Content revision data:

+ + + + +

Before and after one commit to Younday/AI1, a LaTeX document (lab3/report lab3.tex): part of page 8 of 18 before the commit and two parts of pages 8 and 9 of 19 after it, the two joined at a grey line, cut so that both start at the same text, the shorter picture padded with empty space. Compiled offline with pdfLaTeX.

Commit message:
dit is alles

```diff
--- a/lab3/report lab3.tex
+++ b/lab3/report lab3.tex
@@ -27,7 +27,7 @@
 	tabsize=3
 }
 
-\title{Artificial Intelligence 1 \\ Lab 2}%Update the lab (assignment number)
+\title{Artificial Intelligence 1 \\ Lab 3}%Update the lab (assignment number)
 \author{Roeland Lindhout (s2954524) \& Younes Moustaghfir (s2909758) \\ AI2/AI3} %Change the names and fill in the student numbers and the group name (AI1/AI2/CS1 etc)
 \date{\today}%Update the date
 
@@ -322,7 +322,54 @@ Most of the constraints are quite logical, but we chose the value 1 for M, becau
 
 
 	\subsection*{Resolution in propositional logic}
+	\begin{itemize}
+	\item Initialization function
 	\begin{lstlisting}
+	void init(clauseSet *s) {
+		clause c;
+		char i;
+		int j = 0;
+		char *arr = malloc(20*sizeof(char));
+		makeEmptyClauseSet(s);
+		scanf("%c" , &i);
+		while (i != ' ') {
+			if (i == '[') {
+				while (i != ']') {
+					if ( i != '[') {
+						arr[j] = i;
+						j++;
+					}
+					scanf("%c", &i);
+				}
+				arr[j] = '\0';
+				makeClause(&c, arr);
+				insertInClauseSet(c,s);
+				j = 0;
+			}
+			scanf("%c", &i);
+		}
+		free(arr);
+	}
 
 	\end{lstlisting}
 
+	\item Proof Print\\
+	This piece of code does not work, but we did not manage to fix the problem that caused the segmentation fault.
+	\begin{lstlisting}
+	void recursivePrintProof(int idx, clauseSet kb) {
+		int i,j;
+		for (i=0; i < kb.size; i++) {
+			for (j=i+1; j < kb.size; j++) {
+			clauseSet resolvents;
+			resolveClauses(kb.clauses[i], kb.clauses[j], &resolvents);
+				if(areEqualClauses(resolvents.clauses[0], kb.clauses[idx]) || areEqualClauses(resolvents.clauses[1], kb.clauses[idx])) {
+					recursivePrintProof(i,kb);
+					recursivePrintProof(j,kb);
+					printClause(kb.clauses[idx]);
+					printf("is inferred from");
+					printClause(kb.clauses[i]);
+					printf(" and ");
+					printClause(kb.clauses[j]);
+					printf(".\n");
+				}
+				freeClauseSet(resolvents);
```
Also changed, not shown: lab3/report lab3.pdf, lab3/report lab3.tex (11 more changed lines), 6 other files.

+ + + + +

What the exercise asks:
Across the records above, show each line containing the word "recursivePrintProof".

Your response:
+	void recursivePrintProof(int idx, clauseSet kb) {
+					recursivePrintProof(i,kb);
+					recursivePrintProof(j,kb);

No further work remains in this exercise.